What you are asked to do: Replicate the data exactly, every line included.

^^^^

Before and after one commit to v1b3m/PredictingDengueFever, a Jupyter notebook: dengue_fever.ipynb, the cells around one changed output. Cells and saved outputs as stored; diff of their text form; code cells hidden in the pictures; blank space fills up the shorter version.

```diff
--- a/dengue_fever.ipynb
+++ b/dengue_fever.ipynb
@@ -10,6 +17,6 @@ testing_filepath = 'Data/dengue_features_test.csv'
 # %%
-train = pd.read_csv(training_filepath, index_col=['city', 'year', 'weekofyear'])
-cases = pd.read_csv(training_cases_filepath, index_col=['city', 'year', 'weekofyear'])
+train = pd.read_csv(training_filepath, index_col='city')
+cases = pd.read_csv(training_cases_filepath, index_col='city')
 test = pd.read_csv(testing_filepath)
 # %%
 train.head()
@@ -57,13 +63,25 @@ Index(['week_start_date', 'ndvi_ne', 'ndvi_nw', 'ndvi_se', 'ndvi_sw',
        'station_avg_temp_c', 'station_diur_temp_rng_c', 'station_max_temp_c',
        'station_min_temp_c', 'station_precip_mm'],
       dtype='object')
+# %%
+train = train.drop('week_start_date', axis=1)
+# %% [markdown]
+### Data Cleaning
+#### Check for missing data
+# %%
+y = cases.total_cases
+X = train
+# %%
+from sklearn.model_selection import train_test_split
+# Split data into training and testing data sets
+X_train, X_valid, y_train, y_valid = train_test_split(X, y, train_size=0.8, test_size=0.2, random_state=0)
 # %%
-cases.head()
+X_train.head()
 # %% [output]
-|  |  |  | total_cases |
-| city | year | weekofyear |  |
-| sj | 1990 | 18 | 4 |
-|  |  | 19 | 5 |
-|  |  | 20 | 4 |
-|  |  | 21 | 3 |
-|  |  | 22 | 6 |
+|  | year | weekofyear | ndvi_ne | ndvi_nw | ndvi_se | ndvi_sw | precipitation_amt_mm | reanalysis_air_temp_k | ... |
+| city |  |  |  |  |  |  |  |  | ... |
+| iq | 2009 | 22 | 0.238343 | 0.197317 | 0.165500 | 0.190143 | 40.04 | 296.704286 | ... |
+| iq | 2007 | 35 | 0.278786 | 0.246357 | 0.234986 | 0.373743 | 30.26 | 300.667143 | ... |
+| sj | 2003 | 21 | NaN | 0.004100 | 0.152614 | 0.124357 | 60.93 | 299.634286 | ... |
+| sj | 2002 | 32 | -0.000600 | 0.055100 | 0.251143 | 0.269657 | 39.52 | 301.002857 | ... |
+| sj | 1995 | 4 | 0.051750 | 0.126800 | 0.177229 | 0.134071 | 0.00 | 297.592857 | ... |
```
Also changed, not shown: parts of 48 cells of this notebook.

^^^^

Exercise result:
Before and after one commit to v1b3m/PredictingDengueFever, a Jupyter notebook: dengue_fever.ipynb, the cells around one changed output. Cells and saved outputs as stored; diff of their text form; code cells hidden in the pictures; blank space fills up the shorter version.

```diff
--- a/dengue_fever.ipynb
+++ b/dengue_fever.ipynb
@@ -10,6 +17,6 @@ testing_filepath = 'Data/dengue_features_test.csv'
 # %%
-train = pd.read_csv(training_filepath, index_col=['city', 'year', 'weekofyear'])
-cases = pd.read_csv(training_cases_filepath, index_col=['city', 'year', 'weekofyear'])
+train = pd.read_csv(training_filepath, index_col='city')
+cases = pd.read_csv(training_cases_filepath, index_col='city')
 test = pd.read_csv(testing_filepath)
 # %%
 train.head()
@@ -57,13 +63,25 @@ Index(['week_start_date', 'ndvi_ne', 'ndvi_nw', 'ndvi_se', 'ndvi_sw',
        'station_avg_temp_c', 'station_diur_temp_rng_c', 'station_max_temp_c',
        'station_min_temp_c', 'station_precip_mm'],
       dtype='object')
+# %%
+train = train.drop('week_start_date', axis=1)
+# %% [markdown]
+### Data Cleaning
+#### Check for missing data
+# %%
+y = cases.total_cases
+X = train
+# %%
+from sklearn.model_selection import train_test_split
+# Split data into training and testing data sets
+X_train, X_valid, y_train, y_valid = train_test_split(X, y, train_size=0.8, test_size=0.2, random_state=0)
 # %%
-cases.head()
+X_train.head()
 # %% [output]
-|  |  |  | total_cases |
-| city | year | weekofyear |  |
-| sj | 1990 | 18 | 4 |
-|  |  | 19 | 5 |
-|  |  | 20 | 4 |
-|  |  | 21 | 3 |
-|  |  | 22 | 6 |
+|  | year | weekofyear | ndvi_ne | ndvi_nw | ndvi_se | ndvi_sw | precipitation_amt_mm | reanalysis_air_temp_k | ... |
+| city |  |  |  |  |  |  |  |  | ... |
+| iq | 2009 | 22 | 0.238343 | 0.197317 | 0.165500 | 0.190143 | 40.04 | 296.704286 | ... |
+| iq | 2007 | 35 | 0.278786 | 0.246357 | 0.234986 | 0.373743 | 30.26 | 300.667143 | ... |
+| sj | 2003 | 21 | NaN | 0.004100 | 0.152614 | 0.124357 | 60.93 | 299.634286 | ... |
+| sj | 2002 | 32 | -0.000600 | 0.055100 | 0.251143 | 0.269657 | 39.52 | 301.002857 | ... |
+| sj | 1995 | 4 | 0.051750 | 0.126800 | 0.177229 | 0.134071 | 0.00 | 297.592857 | ... |
```
Also changed, not shown: parts of 48 cells of this notebook.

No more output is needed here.